And if you need direction in your life, turn to God. Unlike us, He never gets lost!


Directionally Challenged

Luss Alan

I’m so thankful that God can find us more easily than we can find ourselves.

Since big Taxi wiped out little car, we took a bus into Inverness to look for a new car. We had a map. Alan read the map. He stopped along the sidewalk every few yards to consult the map and make sure we were going in the right direction. Once he stopped in the street and I had to pull him to safety.

We briskly and confidently walked four miles, never realizing we were lost until approaching the same roundabout for the third time from the third different direction. Looking at the map again – this time in the rain since we had lost the sun as well as ourselves – we realized that while we had already walked four miles, we needed to go at least four more miles in the opposite direction to get to the car dealership. We gave up.

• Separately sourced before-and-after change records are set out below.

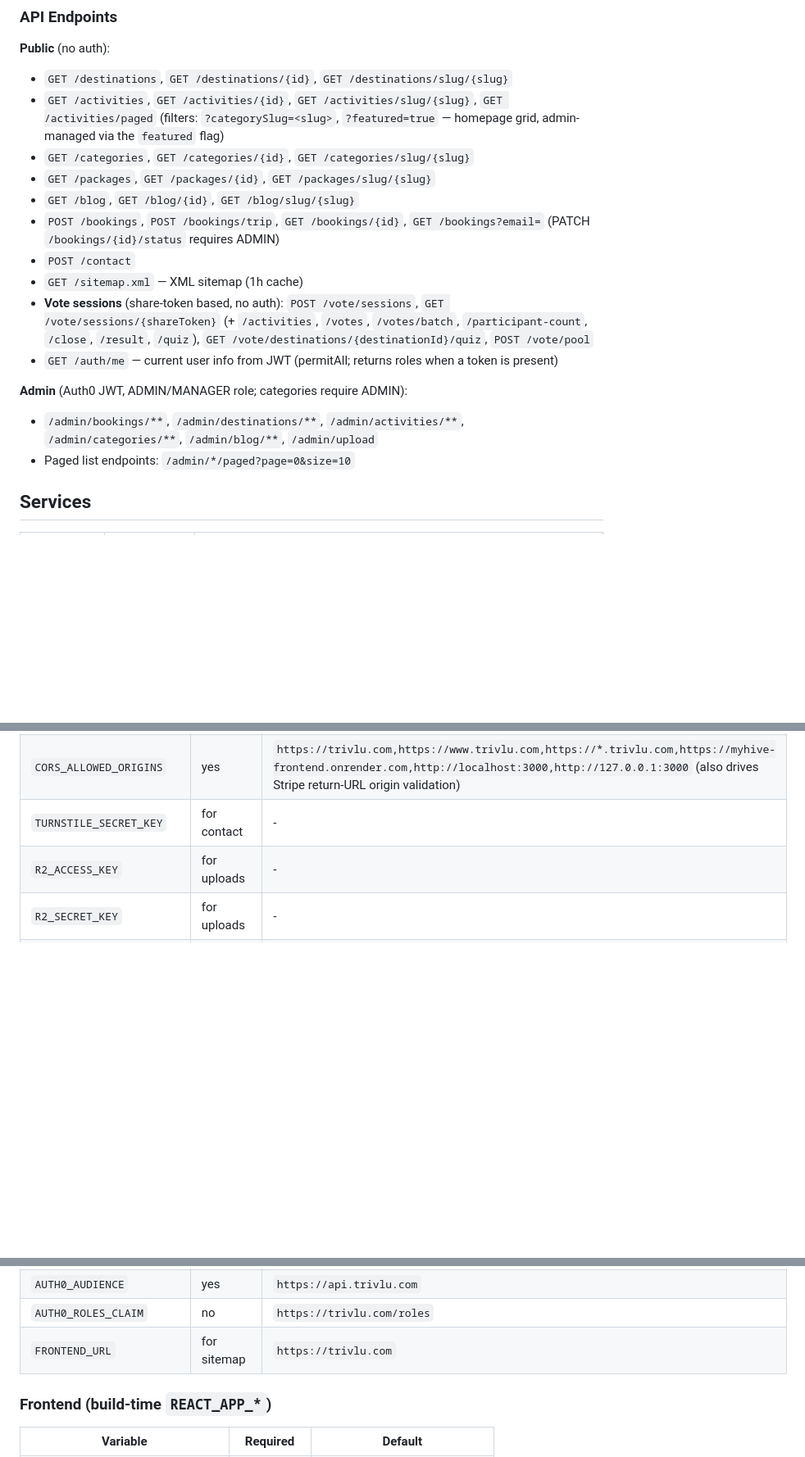
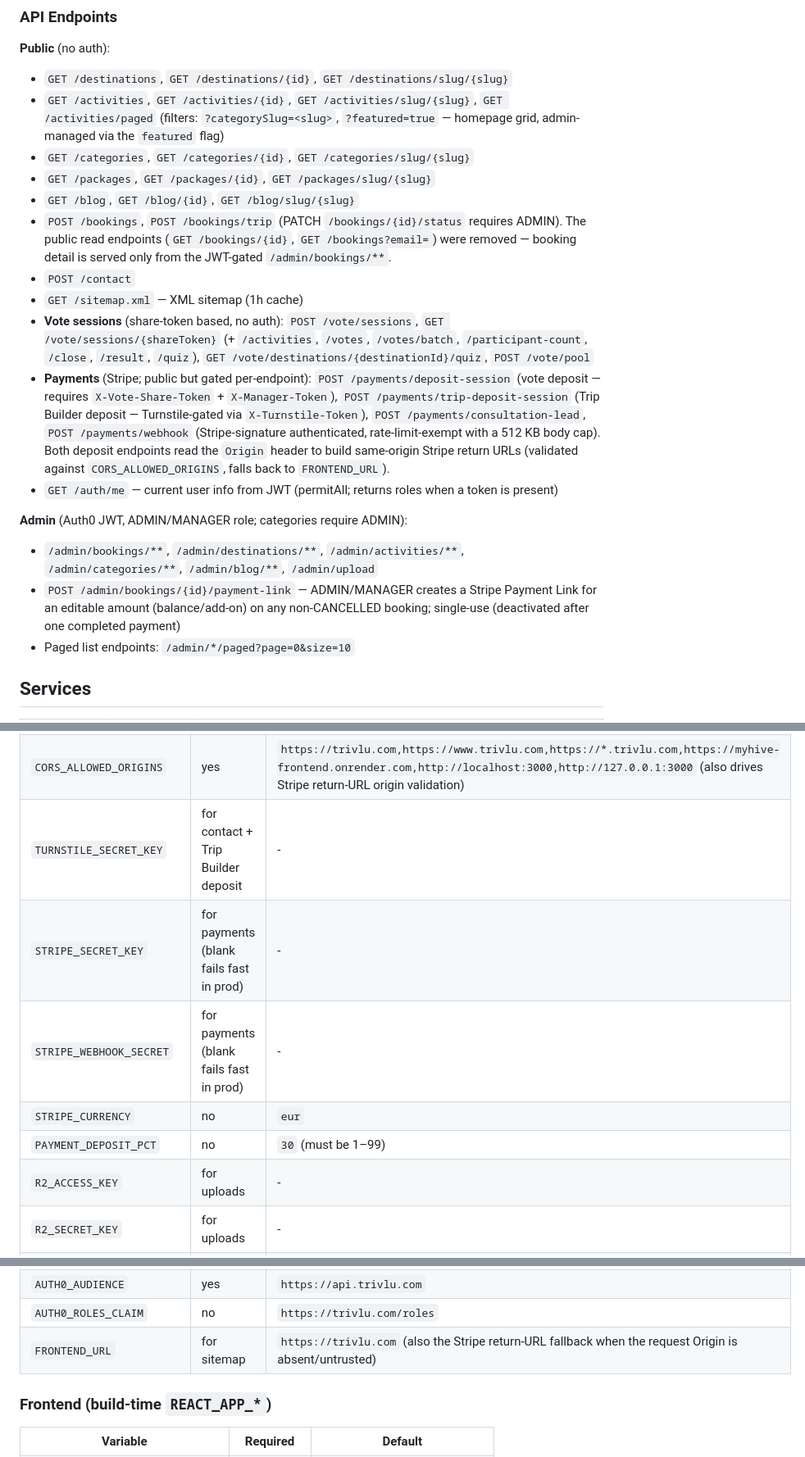
Before and after one commit to bezgolovyponch/myhive-travel-app, a Markdown page: README.md, 3 parts joined by grey strips. Shown at 82% size. Rendered like a GitHub page; blank space fills up the shorter version.

Commit message:
docs(readme): document Stripe payments endpoints, env vars, and service
- Public payment endpoints (deposit/trip-deposit/webhook) + Origin-based
  return URLs; removed the now-deleted public booking read endpoints.
- Admin payment-link endpoint.
- STRIPE_*/PAYMENT_DEPOSIT_PCT env vars; Stripe row in the services table;
  FRONTEND_URL doubles as the Stripe return-URL fallback.

Co-Authored-By: Claude Fable 5 <noreply@anthropic.com>

```diff
--- a/README.md
+++ b/README.md
@@ -44,18 +44,28 @@ myhive-react-app/        React 19, CRA, BrowserRouter, Bootstrap 5
 - `GET /categories`, `GET /categories/{id}`, `GET /categories/slug/{slug}`
 - `GET /packages`, `GET /packages/{id}`, `GET /packages/slug/{slug}`
 - `GET /blog`, `GET /blog/{id}`, `GET /blog/slug/{slug}`
-- `POST /bookings`, `POST /bookings/trip`, `GET /bookings/{id}`, `GET /bookings?email=` (PATCH `/bookings/{id}/status` requires ADMIN)
+- `POST /bookings`, `POST /bookings/trip` (PATCH `/bookings/{id}/status` requires ADMIN). The public
+  read endpoints (`GET /bookings/{id}`, `GET /bookings?email=`) were removed — booking detail is served
+  only from the JWT-gated `/admin/bookings/**`.
 - `POST /contact`
 - `GET /sitemap.xml` — XML sitemap (1h cache)
 - **Vote sessions** (share-token based, no auth): `POST /vote/sessions`, `GET /vote/sessions/{shareToken}`
   (+ `/activities`, `/votes`, `/votes/batch`, `/participant-count`, `/close`, `/result`, `/quiz`),
   `GET /vote/destinations/{destinationId}/quiz`, `POST /vote/pool`
+- **Payments** (Stripe; public but gated per-endpoint): `POST /payments/deposit-session` (vote deposit —
+  requires `X-Vote-Share-Token` + `X-Manager-Token`), `POST /payments/trip-deposit-session` (Trip Builder
+  deposit — Turnstile-gated via `X-Turnstile-Token`), `POST /payments/consultation-lead`,
+  `POST /payments/webhook` (Stripe-signature authenticated, rate-limit-exempt with a 512 KB body cap).
+  Both deposit endpoints read the `Origin` header to build same-origin Stripe return URLs (validated
+  against `CORS_ALLOWED_ORIGINS`, falls back to `FRONTEND_URL`).
 - `GET /auth/me` — current user info from JWT (permitAll; returns roles when a token is present)
 
 **Admin** (Auth0 JWT, ADMIN/MANAGER role; categories require ADMIN):
 
 - `/admin/bookings/**`, `/admin/destinations/**`, `/admin/activities/**`, `/admin/categories/**`, `/admin/blog/**`,
   `/admin/upload`
+- `POST /admin/bookings/{id}/payment-link` — ADMIN/MANAGER creates a Stripe Payment Link for an editable
+  amount (balance/add-on) on any non-CANCELLED booking; single-use (deactivated after one completed payment)
 - Paged list endpoints: `/admin/*/paged?page=0&size=10`
 
 ## Services
@@ -87,7 +98,11 @@ myhive-react-app/        React 19, CRA, BrowserRouter, Bootstrap 5
 | `EMAIL_CONTACT_TO`       | for email   | `info@trivlu.com`        |
 | `EMAIL_ENABLED`          | no          | `false` (dev) / `true` (prod) |
 | `CORS_ALLOWED_ORIGINS`   | yes         | `https://trivlu.com,https://www.trivlu.com,https://*.trivlu.com,https://myhive-frontend.onrender.com,http://localhost:3000,http://127.0.0.1:3000` (also drives Stripe return-URL origin validation) |
-| `TURNSTILE_SECRET_KEY`   | for contact | -                        |
+| `TURNSTILE_SECRET_KEY`   | for contact + Trip Builder deposit | -       |
+| `STRIPE_SECRET_KEY`      | for payments (blank fails fast in prod) | -  |
+| `STRIPE_WEBHOOK_SECRET`  | for payments (blank fails fast in prod) | -  |
+| `STRIPE_CURRENCY`        | no          | `eur`                    |
+| `PAYMENT_DEPOSIT_PCT`    | no          | `30` (must be 1–99)      |
 | `R2_ACCESS_KEY`          | for uploads | -                        |
 | `R2_SECRET_KEY`          | for uploads | -                        |
 | `R2_BUCKET_NAME`         | for uploads | -                        |
@@ -96,7 +111,7 @@ myhive-react-app/        React 19, CRA, BrowserRouter, Bootstrap 5
 | `AUTH0_ISSUER_URI`       | yes         | -                        |
 | `AUTH0_AUDIENCE`         | yes         | `https://api.trivlu.com` |
 | `AUTH0_ROLES_CLAIM`      | no          | `https://trivlu.com/roles` |
-| `FRONTEND_URL`           | for sitemap | `https://trivlu.com`     |
+| `FRONTEND_URL`           | for sitemap | `https://trivlu.com` (also the Stripe return-URL fallback when the request Origin is absent/untrusted) |
 
 ### Frontend (build-time `REACT_APP_*`)
 
```
Also changed, not shown: other parts of README.md (+1 -0 lines).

I laughed all the way back to the bus station. It was so funny that Alan had diligently followed the map, only to be lost. Besides; becoming physically lost is a minor and temporary frustration when the soul has found God.

God gave us the Bible as an infallible map through life. When we follow it, we circumvent lifestyle choices that can steal our health, peace of mind, and rob us of our joy. With the Bible as our guide, we can never lose our most important and valuable possession – our soul.

But here on earth…don’t walk or ride with us unless you have a good sense of direction and aren’t in a hurry. You might just wind up in the very Brigadoonish Luss. We did!